(Change listing data)
--------------------------------------------------

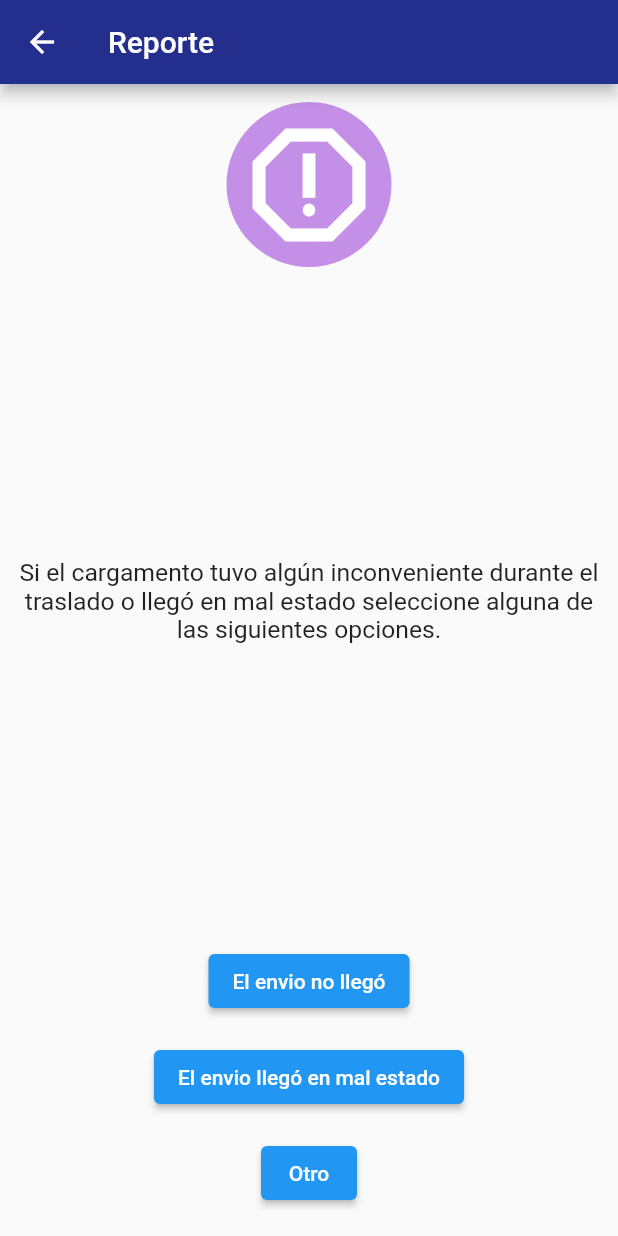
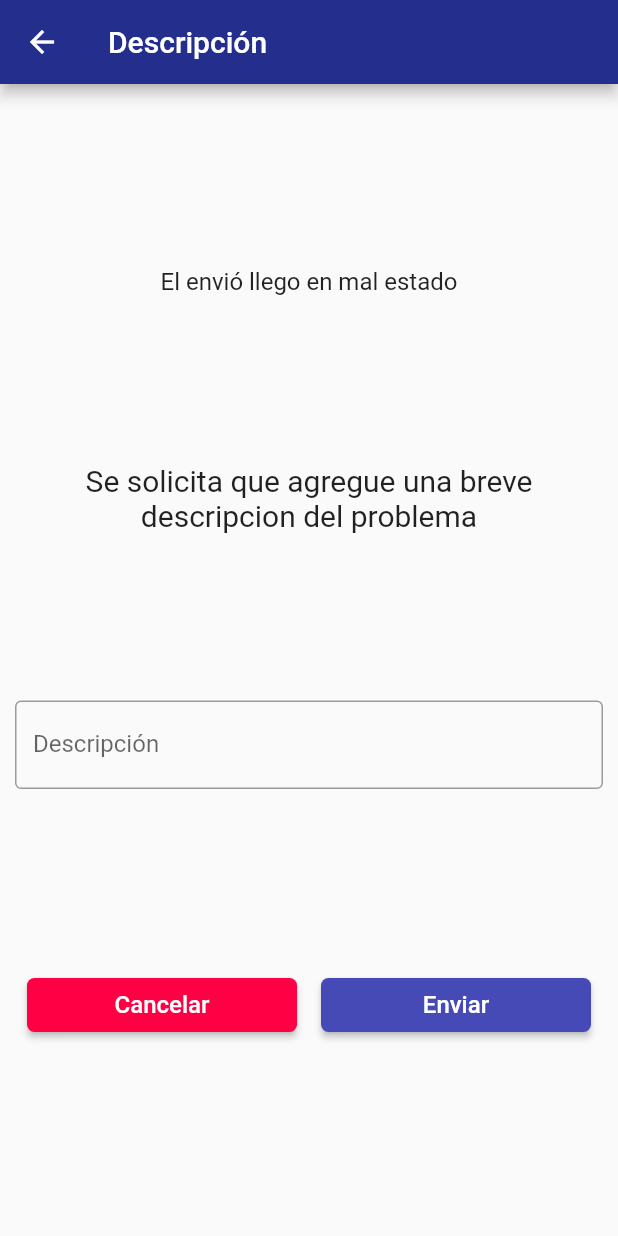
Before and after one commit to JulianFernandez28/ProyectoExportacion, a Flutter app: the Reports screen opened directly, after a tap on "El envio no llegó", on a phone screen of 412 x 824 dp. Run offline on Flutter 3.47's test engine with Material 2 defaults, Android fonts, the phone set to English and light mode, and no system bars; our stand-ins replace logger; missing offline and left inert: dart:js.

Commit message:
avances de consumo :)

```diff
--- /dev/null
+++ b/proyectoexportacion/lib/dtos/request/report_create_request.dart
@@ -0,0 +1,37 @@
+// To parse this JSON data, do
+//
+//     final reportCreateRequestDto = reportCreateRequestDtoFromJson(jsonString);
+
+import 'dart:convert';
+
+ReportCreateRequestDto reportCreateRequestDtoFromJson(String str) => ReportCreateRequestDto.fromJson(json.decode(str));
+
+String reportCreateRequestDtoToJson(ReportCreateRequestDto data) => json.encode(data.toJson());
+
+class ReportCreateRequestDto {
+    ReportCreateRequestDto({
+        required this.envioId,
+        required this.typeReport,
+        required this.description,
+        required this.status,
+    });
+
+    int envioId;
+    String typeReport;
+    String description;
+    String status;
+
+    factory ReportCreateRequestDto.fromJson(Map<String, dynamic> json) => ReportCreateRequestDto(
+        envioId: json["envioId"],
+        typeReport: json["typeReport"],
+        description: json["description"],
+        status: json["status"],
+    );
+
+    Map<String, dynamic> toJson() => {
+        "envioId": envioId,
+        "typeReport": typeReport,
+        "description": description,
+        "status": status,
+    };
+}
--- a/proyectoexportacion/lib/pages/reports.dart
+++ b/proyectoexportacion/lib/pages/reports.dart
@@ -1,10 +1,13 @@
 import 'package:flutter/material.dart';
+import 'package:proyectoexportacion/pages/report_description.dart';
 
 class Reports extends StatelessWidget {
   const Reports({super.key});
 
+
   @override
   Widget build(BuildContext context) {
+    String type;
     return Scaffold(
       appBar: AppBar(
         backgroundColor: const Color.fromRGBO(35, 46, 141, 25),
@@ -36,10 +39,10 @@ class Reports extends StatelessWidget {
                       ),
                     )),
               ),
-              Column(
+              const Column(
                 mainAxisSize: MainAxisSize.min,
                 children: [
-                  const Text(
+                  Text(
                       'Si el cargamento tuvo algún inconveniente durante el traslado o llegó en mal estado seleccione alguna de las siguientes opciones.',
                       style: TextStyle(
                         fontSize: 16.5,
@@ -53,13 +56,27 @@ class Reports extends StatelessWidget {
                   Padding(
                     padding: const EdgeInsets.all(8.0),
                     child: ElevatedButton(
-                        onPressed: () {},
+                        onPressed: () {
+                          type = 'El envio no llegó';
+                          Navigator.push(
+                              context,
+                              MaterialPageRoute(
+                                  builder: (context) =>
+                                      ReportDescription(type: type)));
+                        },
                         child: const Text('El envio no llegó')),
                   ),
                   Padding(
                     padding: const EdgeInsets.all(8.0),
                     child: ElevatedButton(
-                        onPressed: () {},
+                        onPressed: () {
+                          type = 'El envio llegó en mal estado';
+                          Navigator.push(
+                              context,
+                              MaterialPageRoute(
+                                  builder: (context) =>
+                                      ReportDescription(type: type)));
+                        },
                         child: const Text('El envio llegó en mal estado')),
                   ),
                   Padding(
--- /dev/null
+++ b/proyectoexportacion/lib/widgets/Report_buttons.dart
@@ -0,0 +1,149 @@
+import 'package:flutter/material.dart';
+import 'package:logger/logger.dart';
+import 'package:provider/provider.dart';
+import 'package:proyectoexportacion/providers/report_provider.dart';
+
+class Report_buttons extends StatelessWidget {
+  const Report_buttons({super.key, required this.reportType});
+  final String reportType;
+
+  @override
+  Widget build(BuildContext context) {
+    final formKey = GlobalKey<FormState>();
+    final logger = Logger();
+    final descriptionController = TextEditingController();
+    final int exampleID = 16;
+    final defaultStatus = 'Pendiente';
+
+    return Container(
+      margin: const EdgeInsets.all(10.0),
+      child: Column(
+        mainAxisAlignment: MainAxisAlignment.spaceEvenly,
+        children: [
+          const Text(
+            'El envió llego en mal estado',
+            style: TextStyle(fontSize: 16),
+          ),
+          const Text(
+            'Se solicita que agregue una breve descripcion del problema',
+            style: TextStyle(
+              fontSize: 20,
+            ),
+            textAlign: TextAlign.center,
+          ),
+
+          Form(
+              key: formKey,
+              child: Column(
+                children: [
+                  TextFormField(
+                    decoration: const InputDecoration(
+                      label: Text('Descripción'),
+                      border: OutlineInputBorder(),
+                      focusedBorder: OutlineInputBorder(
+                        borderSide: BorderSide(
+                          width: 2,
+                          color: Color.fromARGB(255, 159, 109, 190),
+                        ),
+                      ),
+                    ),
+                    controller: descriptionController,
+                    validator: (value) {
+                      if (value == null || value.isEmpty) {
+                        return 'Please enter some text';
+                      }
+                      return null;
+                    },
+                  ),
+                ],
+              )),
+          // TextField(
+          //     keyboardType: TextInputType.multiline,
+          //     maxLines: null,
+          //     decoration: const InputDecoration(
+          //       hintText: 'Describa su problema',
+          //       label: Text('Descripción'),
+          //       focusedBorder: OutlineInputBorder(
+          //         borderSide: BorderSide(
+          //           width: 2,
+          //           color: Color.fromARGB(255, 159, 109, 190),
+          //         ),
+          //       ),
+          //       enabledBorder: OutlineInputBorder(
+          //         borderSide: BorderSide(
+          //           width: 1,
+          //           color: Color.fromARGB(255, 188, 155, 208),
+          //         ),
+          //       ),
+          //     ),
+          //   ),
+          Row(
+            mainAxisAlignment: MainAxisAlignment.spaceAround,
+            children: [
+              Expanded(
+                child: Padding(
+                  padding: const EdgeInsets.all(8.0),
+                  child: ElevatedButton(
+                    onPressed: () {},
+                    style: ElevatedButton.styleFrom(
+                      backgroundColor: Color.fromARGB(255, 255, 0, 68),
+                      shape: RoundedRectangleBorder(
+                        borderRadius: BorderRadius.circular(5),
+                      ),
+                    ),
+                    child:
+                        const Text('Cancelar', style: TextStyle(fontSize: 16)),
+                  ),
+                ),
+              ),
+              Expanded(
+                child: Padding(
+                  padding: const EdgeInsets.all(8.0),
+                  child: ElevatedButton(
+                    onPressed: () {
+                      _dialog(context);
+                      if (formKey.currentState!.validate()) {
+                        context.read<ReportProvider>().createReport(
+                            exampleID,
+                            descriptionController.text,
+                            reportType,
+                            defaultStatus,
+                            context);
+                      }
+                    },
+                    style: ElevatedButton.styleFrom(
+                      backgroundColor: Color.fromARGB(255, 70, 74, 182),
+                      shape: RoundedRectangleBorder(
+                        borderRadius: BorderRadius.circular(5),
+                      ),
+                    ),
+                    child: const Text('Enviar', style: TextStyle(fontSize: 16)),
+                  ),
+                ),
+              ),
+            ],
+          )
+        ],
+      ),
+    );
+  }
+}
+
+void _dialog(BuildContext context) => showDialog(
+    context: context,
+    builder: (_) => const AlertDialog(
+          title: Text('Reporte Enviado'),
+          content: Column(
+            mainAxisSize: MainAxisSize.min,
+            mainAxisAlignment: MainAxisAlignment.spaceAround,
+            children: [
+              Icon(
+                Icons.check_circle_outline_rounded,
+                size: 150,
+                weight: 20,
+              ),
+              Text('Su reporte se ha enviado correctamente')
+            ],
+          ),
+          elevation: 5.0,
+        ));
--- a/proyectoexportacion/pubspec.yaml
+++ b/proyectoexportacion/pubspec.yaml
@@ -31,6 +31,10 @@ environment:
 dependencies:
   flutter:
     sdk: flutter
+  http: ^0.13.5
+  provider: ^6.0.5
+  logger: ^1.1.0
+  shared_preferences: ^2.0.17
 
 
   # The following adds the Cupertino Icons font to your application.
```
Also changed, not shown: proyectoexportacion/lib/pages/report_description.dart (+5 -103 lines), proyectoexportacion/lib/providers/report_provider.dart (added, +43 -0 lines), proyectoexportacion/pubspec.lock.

--------------------------------------------------

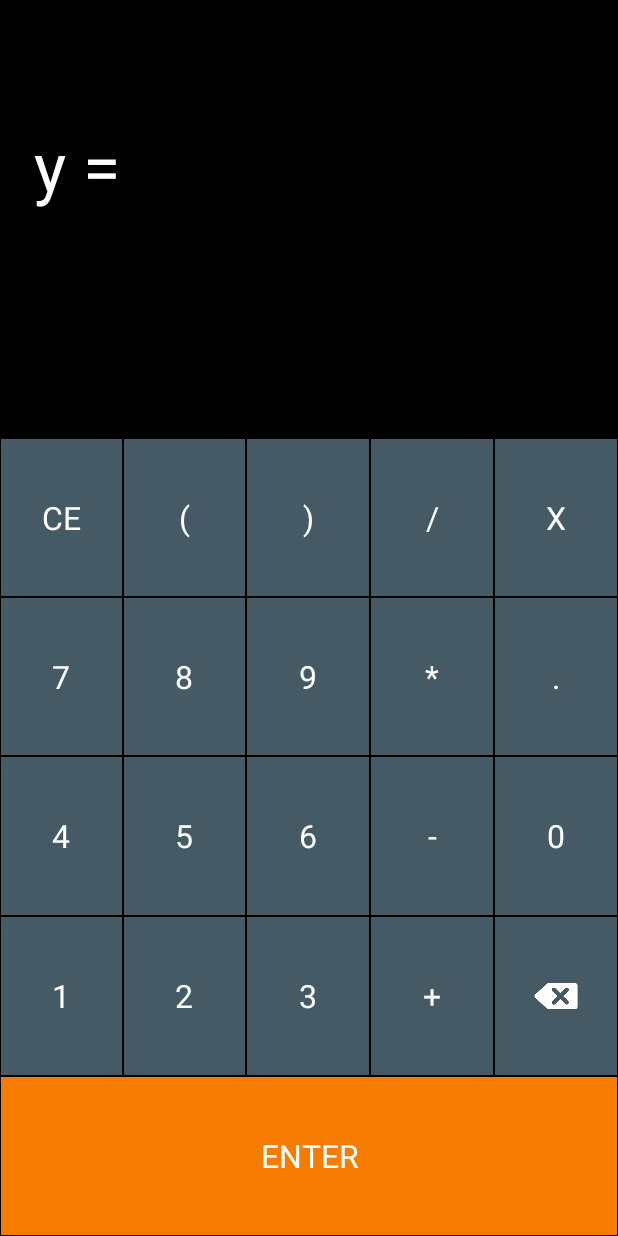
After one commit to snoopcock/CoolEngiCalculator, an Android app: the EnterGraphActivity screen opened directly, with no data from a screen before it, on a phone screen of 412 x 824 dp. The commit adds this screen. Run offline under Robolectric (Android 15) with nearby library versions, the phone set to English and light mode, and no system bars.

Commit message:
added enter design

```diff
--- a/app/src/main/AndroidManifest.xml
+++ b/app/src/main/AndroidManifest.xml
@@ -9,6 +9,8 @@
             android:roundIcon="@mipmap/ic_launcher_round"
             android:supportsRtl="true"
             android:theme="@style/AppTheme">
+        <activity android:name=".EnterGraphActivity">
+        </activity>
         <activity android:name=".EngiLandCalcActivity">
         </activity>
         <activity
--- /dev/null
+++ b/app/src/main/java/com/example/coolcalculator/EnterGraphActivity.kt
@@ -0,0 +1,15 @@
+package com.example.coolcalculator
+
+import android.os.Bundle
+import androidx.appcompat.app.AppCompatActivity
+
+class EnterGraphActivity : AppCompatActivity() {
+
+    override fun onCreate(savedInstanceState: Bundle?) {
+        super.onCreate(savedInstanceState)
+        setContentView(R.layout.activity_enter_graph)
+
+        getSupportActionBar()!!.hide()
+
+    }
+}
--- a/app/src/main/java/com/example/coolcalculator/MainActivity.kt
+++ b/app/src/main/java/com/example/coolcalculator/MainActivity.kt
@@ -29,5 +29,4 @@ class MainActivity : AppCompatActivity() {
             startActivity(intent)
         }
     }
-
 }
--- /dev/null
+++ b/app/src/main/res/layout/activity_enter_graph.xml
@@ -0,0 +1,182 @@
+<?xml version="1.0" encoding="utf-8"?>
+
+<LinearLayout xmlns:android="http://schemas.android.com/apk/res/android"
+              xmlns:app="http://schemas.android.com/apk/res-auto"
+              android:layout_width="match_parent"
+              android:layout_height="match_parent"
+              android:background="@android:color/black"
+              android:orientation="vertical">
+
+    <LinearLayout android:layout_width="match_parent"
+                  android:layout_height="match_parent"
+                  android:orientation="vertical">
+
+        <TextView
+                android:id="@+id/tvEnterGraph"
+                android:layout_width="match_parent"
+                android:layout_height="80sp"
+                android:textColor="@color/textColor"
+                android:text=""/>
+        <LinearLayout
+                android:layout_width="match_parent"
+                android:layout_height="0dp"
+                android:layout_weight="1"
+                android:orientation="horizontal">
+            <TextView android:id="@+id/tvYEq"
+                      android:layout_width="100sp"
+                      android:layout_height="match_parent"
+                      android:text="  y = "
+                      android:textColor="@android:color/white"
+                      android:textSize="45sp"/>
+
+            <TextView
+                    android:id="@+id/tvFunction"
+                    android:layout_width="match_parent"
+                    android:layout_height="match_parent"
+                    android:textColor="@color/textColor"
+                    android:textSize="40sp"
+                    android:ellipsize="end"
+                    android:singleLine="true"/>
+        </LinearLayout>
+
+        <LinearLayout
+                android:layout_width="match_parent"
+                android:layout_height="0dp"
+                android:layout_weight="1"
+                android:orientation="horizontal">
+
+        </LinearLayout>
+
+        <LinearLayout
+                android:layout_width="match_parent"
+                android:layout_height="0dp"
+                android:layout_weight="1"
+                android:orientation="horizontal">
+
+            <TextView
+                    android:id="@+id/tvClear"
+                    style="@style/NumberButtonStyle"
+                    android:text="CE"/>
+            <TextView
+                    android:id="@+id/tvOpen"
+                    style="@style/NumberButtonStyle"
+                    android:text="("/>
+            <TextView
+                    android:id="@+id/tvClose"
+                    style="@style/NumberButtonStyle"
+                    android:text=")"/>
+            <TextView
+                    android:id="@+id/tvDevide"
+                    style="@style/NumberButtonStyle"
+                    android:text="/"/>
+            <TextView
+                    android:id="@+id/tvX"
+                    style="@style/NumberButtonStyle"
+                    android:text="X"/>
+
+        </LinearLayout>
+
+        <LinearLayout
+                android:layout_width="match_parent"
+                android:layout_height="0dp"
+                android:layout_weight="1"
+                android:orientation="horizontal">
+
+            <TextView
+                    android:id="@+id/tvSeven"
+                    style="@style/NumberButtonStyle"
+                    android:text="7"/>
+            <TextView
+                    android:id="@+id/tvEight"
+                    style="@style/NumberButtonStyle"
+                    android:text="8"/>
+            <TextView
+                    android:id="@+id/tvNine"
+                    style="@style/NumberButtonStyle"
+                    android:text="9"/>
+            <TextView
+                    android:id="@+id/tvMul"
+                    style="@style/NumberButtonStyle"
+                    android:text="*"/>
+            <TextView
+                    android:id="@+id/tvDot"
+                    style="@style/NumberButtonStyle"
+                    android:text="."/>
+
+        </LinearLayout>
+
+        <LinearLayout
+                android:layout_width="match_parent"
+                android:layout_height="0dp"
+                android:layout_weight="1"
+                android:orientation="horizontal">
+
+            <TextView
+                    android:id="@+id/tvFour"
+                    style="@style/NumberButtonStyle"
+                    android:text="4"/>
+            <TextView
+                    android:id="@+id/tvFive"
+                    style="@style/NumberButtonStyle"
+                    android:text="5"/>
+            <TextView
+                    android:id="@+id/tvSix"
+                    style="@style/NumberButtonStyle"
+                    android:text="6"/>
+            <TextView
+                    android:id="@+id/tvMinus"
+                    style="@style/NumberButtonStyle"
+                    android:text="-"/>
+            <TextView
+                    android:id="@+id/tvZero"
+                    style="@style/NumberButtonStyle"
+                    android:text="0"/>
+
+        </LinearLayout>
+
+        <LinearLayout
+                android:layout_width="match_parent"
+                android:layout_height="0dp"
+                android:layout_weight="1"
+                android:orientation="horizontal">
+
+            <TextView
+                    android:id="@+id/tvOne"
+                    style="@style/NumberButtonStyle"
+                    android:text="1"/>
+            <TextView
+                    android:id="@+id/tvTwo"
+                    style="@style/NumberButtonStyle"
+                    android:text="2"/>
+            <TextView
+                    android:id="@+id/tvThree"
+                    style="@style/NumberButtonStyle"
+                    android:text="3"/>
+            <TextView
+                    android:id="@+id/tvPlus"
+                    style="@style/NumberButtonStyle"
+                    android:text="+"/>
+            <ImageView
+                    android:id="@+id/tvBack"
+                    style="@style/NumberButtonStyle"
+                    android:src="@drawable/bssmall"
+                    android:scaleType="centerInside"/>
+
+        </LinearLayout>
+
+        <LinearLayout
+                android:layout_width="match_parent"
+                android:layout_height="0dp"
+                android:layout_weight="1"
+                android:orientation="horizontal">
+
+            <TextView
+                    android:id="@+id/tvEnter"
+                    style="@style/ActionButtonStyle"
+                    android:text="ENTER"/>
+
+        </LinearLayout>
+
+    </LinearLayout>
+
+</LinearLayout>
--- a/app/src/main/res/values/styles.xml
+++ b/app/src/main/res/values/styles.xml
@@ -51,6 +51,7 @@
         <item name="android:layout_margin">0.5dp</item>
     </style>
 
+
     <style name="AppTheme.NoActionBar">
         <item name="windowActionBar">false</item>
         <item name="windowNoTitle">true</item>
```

--------------------------------------------------

### Problem details
In the records above, locate each line with the word "import". Copy all such lines.

### Exercise output
+import 'dart:convert';
 import 'package:flutter/material.dart';
+import 'package:proyectoexportacion/pages/report_description.dart';
+import 'package:flutter/material.dart';
+import 'package:logger/logger.dart';
+import 'package:provider/provider.dart';
+import 'package:proyectoexportacion/providers/report_provider.dart';
+import android.os.Bundle
+import androidx.appcompat.app.AppCompatActivity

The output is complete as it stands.